South Africa Says Lenders Commit $21 Billion to Building Projects
Banks, development finance institutions and multilateral organizations have committed 340 billion rand ($21 billion) to infrastructure projects in South Africa that could create 290,000 jobs, the government said.
The projects range from water supply to housing, energy, agriculture and roads. They were named in a July 24 government gazette, paving the way for the beginning of private investment in a 2.3 trillion rand program over the next decade.
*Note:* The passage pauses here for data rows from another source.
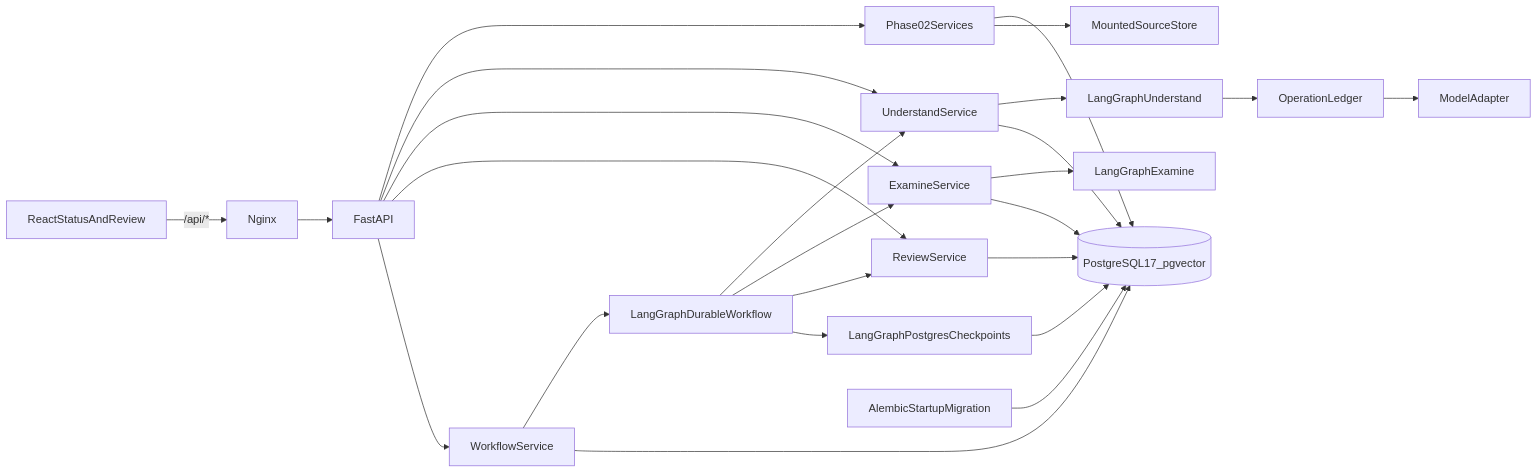
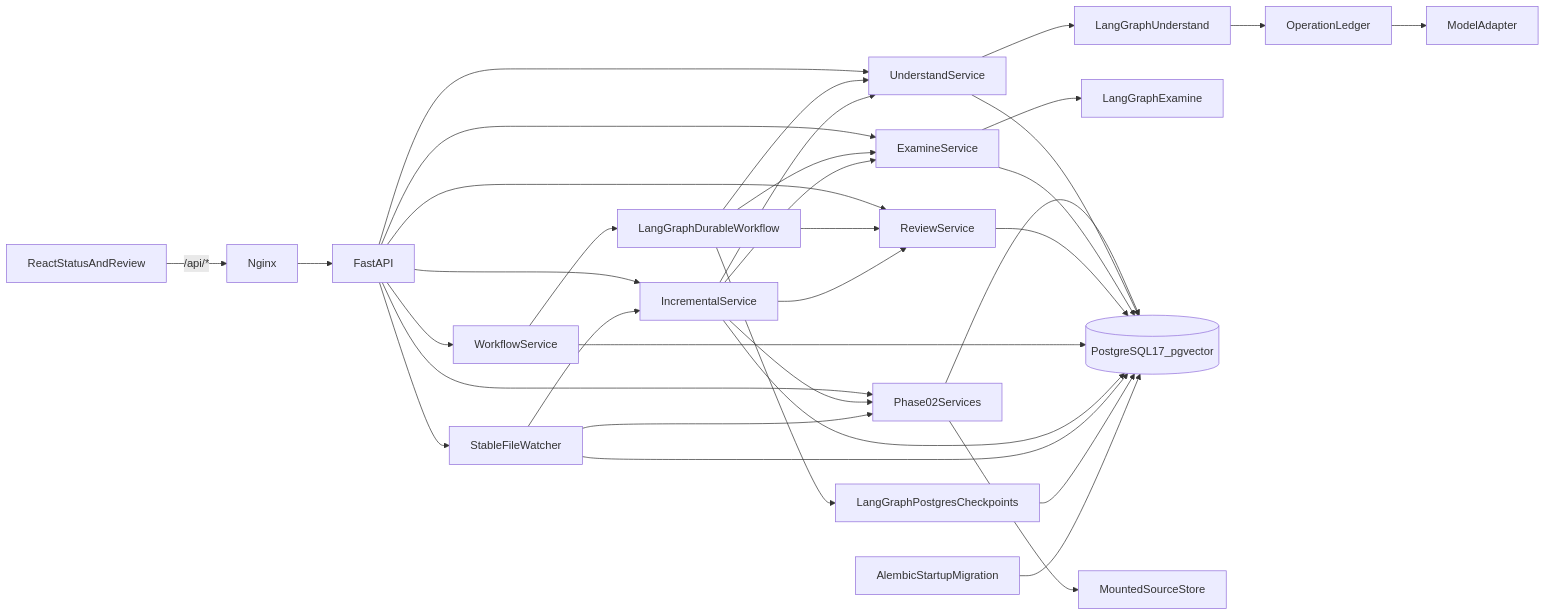
The first of 6 diagrams in docs/architecture.md (Rahul9214/doctask-rahul-ranjan), drawn with Mermaid before and after one commit. The commit also changed other lines of this file and 34 other files, not shown here.

Commit message:
feat: add focused incremental updates and watcher

````diff
--- a/docs/architecture.md
+++ b/docs/architecture.md
@@ -62,27 +62,37 @@
 ```mermaid
 flowchart LR
     Browser[ReactStatusAndReview] -->|/api/*| Nginx[Nginx]
     Nginx --> API[FastAPI]
     API --> P2[Phase02Services]
     API --> P3[UnderstandService]
     API --> P4[ExamineService]
     API --> P5[ReviewService]
     API --> P6[WorkflowService]
+    API --> P7[IncrementalService]
+    API --> Watch[StableFileWatcher]
     P6 --> DurableGraph[LangGraphDurableWorkflow]
     DurableGraph --> P3
     DurableGraph --> P4
     DurableGraph --> P5
+    P7 --> P2
+    P7 --> P3
+    P7 --> P4
+    P7 --> P5
+    Watch --> P2
+    Watch --> P7
     P3 --> Graph[LangGraphUnderstand]
     P4 --> ExamineGraph[LangGraphExamine]
     Graph --> Ledger[OperationLedger]
     Ledger --> Model[ModelAdapter]
     P2 --> DB[(PostgreSQL17_pgvector)]
     P3 --> DB
     P4 --> DB
     P5 --> DB
     P6 --> DB
+    P7 --> DB
+    Watch --> DB
     DurableGraph --> Checkpoints[LangGraphPostgresCheckpoints]
     Checkpoints --> DB
     P2 --> Store[MountedSourceStore]
     Alembic[AlembicStartupMigration] --> DB
 ```
````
Infrastructure investment has been identified by South Africa’s President Cyril Ramaphosa as a key plank in his bid to revive a stagnant economy that’s been further damaged by the coronavirus pandemic. While the state has traditionally funded most infrastructure in South Africa, surging debt has seen the government turn to private capital.
The projects need sovereign guarantees and an increase in debt limits, Kgosientsho Ramokgopa, the head of infrastructure investment in the presidency, said at a press conference today.
Still, the commitments are a step forward in attracting investment into the country, which faces infrastructure deficits ranging from piped water to housing and power plants.
Of the 276 projects being considered by Ramokgopa’s department, the initial list totaled 50 with an additional 12 “special projects.” The projects are “shovel ready,” he said, with work likely to begin within three months.
“We will come with the next wave of projects,” he said. “The state needs to reciprocate by providing those guarantees.”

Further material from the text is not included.